• _Data provided_
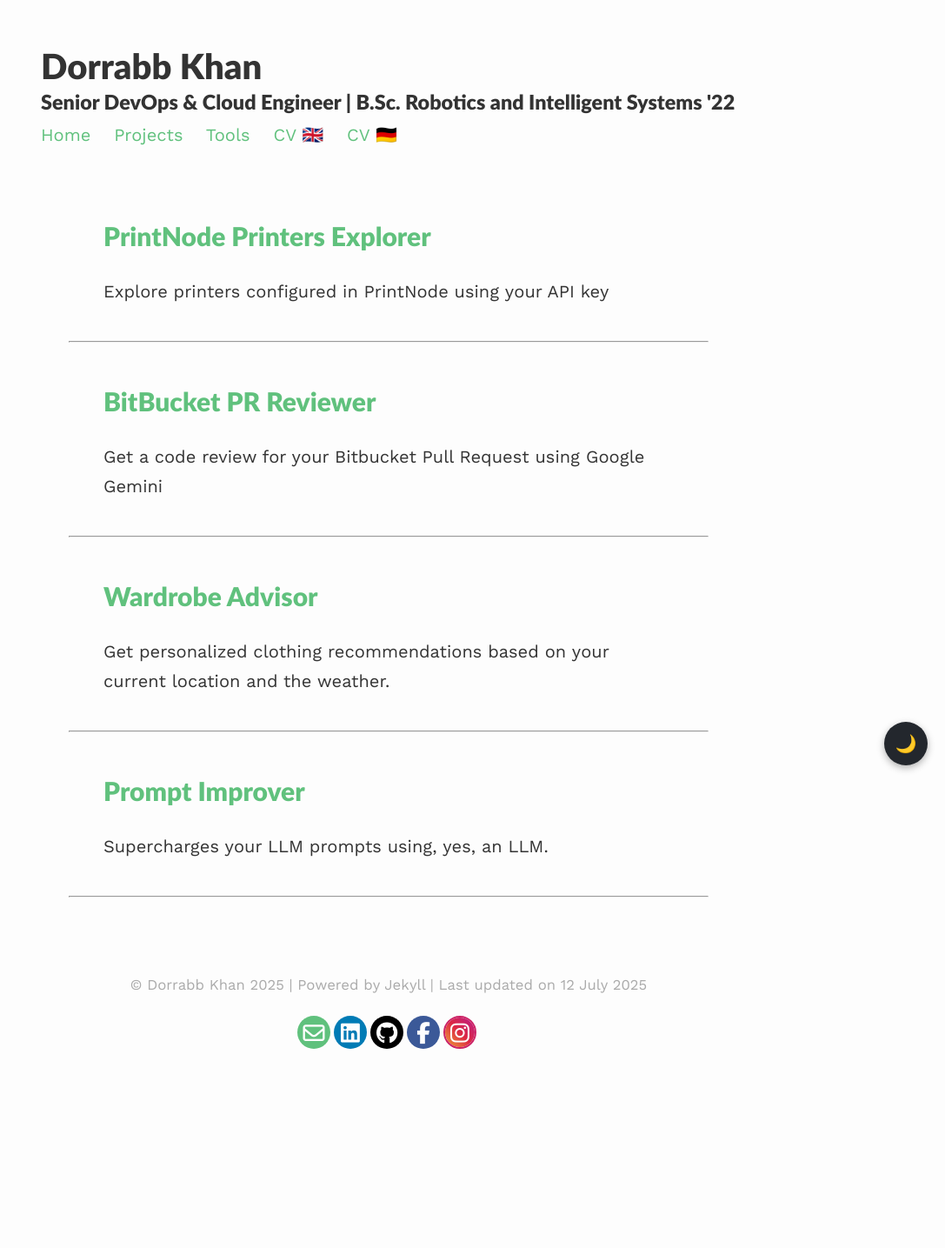
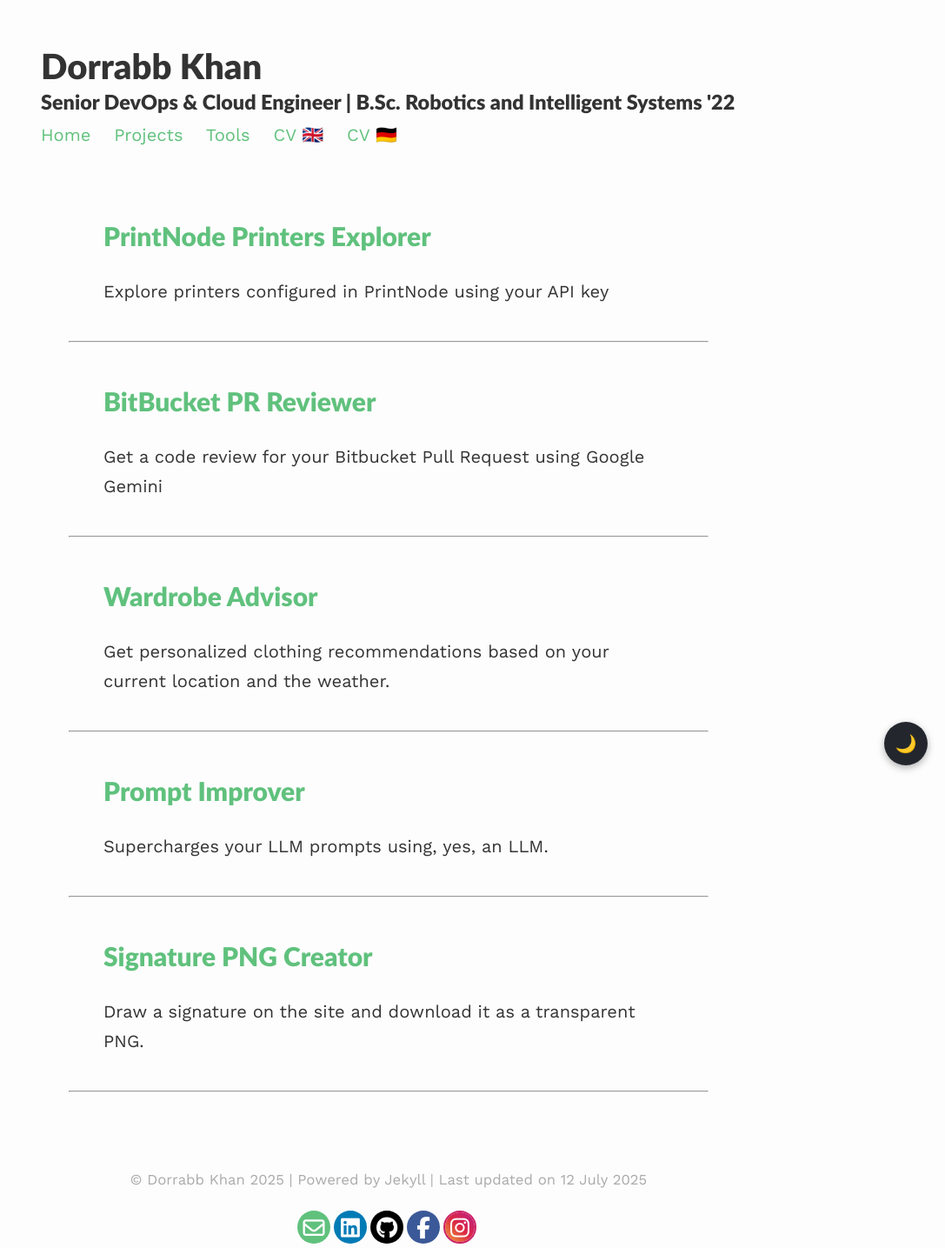
Before and after one commit to dorrabbkhan/dorrabbkhan.github.io, a Jekyll site: the page built from _pages/tools.md, in a window 1280 px wide. Shown: the whole page at 87% size, without its empty margins (193-1280 px from the left). Built offline with Jekyll 4.4.1, drawn with Linux system fonts in a browser that asks for light colours; before the commit the page ends 1211 px from its top, so only the background shows below that; some of the changed lines change nothing that is shown.

Commit message:
Add signature creator tool

```diff
--- a/_config.yml
+++ b/_config.yml
@@ -52,6 +52,7 @@
       - bitbucket-pr-reviewer.md
       - how-many-layers.md
       - prompt-improver.md
+      - signature-creator.md
 
 sass:
   sass_dir: /assets/css/_sass
--- /dev/null
+++ b/_tools/signature-creator.md
@@ -0,0 +1,204 @@
+---
+layout: project
+title: Signature PNG Creator
+description: Draw a signature on the site and download it as a transparent PNG.
+---
+
+Draw your signature below and download it as a transparent PNG!
+
+<div class="container">
+    <div class="controls">
+        <label for="penColor">Pen Color:</label>
+        <input type="color" id="penColor" value="#000000">
+
+        <button id="undoBtn">Undo</button>
+        <button id="clearBtn">Clear</button>
+        <button id="downloadBtn">Download Signature</button>
+    </div>
+    <canvas id="signatureCanvas"></canvas>
+    <div id="error-message" class="error-message" style="display: none;"></div>
+
+</div>
+
+<style>
+  /* Inherit some styles from the example for general layout */
+  .container {
+    max-width: 800px;
+    margin: 20px auto;
+    background-color: #f8f9fa;
+    border-radius: 8px;
+    box-shadow: 0 2px 10px rgba(0, 0, 0, 0.1);
+    padding: 30px;
+    text-align: center; /* Center the canvas and controls */
+  }
+
+  .controls {
+    margin-bottom: 20px;
+    display: flex;
+    flex-wrap: wrap;
+    justify-content: center;
+    align-items: center;
+    gap: 10px; /* Space between control elements */
+  }
+
+  .controls label {
+    margin-right: 5px;
+    font-weight: 600;
+  }
+
+  .controls input[type="color"] {
+    -webkit-appearance: none;
+    -moz-appearance: none;
+    appearance: none;
+    width: 40px; /* Adjust size */
+    height: 40px;
+    border: none;
+    background-color: transparent;
+    cursor: pointer;
+    padding: 0;
+    border-radius: 4px;
+    overflow: hidden; /* Hide default color picker border */
+  }
+
+  .controls input[type="color"]::-webkit-color-swatch-wrapper {
+    padding: 0;
+  }
+
+  .controls input[type="color"]::-webkit-color-swatch {
+    border: 1px solid #ccc;
+    border-radius: 4px;
+  }
+
+  .controls input[type="color"]::-moz-color-swatch-wrapper {
+    padding: 0;
+  }
+
+  .controls input[type="color"]::-moz-color-swatch {
+    border: 1px solid #ccc;
+    border-radius: 4px;
+  }
+
+  button {
+    background-color: #4a90e2;
+    color: white;
+    border: none;
+    border-radius: 4px;
+    padding: 10px 16px;
+    font-size: 16px;
+    cursor: pointer;
+    transition: background-color 0.2s;
+    font-weight: 600;
+  }
+
+  button:hover {
+    background-color: #3a7bc8;
+  }
+
+  button:disabled {
+    background-color: #cccccc;
+    cursor: not-allowed;
+  }
+
+  #signatureCanvas {
+    border: 1px solid #ccc;
+    border-radius: 4px;
+    background-color: #fff;
+    touch-action: none; /* Prevent scrolling on mobile when drawing */
+    max-width: 100%; /* Ensure canvas is responsive */
+    height: auto; /* Maintain aspect ratio */
+  }
+
+  .error-message {
+    background-color: #f8d7da;
+    color: #721c24;
+    border: 1px solid #f5c6cb;
+    text-align: center;
+    font-size: 16px;
+    padding: 10px;
+    margin-top: 20px;
+    border-radius: 8px;
+  }
+</style>
+
+<script src="https://cdn.jsdelivr.net/npm/signature_pad@4.1.0/dist/signature_pad.umd.min.js"></script>
+<script>
+    document.addEventListener('DOMContentLoaded', () => {
+        const canvas = document.getElementById('signatureCanvas');
+        const penColorInput = document.getElementById('penColor');
+        const undoBtn = document.getElementById('undoBtn');
+        const clearBtn = document.getElementById('clearBtn');
+        const downloadBtn = document.getElementById('downloadBtn');
+        const errorMessageDiv = document.getElementById('error-message');
+
+        let signaturePad = null;
+
+        // Function to resize canvas
+        function resizeCanvas() {
+            const ratio = Math.max(window.devicePixelRatio || 1, 1);
+            canvas.width = canvas.offsetWidth * ratio;
+            canvas.height = canvas.offsetHeight * ratio;
+            canvas.getContext('2d').scale(ratio, ratio);
+            if (signaturePad) {
+                signaturePad.clear(); // Clear the canvas on resize to avoid drawing issues
+                // Re-apply drawing if needed, but for signature, it's usually cleared.
+            }
+        }
+
+        // Set initial canvas size and then adjust on window resize
+        resizeCanvas();
+        window.addEventListener('resize', resizeCanvas);
+
+        // Initialize SignaturePad
+        signaturePad = new SignaturePad(canvas, {
+            backgroundColor: 'rgba(255, 255, 255, 0)', // Transparent background for PNG
+            penColor: penColorInput.value,
+            minWidth: 0.5, // Mimic pen pressure
+            maxWidth: 2.5, // Mimic pen pressure
+            throttle: 0, // No throttling for smoother drawing
+            velocityFilterWeight: 0.7 // Adjust for a more natural feel
+        });
+
+        // Event Listeners
+        penColorInput.addEventListener('input', (event) => {
+            signaturePad.penColor = event.target.value;
+        });
+
+        undoBtn.addEventListener('click', () => {
+            const data = signaturePad.toData();
+            if (data.length > 0) {
+                data.pop(); // Remove the last stroke
+                signaturePad.fromData(data);
+            }
+        });
+
+        clearBtn.addEventListener('click', () => {
+            signaturePad.clear();
+        });
+
+        downloadBtn.addEventListener('click', () => {
+            if (signaturePad.isEmpty()) {
+                showError('Please draw your signature before downloading.');
+                return;
+            }
+
+            // Hide error message if drawing exists
+            errorMessageDiv.style.display = 'none';
+
+            // Get the signature as a data URL (PNG format, transparent background)
+            const dataURL = signaturePad.toDataURL('image/png');
+
+            // Create a temporary link element to trigger download
+            const a = document.createElement('a');
+            a.href = dataURL;
+            a.download = 'signature.png'; // File name
+            document.body.appendChild(a); // Append to body is necessary for Firefox
+            a.click(); // Programmatically click the link to trigger download
+            document.body.removeChild(a); // Clean up the temporary link
+        });
+
+        function showError(message) {
+            errorMessageDiv.textContent = message;
+            errorMessageDiv.style.display = 'block';
+        }
+    });
+</script>
```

• _Task item_
Report the lines above that have the word "button" in them.

• _Response area_
+        <button id="undoBtn">Undo</button>
+        <button id="clearBtn">Clear</button>
+        <button id="downloadBtn">Download Signature</button>
+  button {
+  button:hover {
+  button:disabled {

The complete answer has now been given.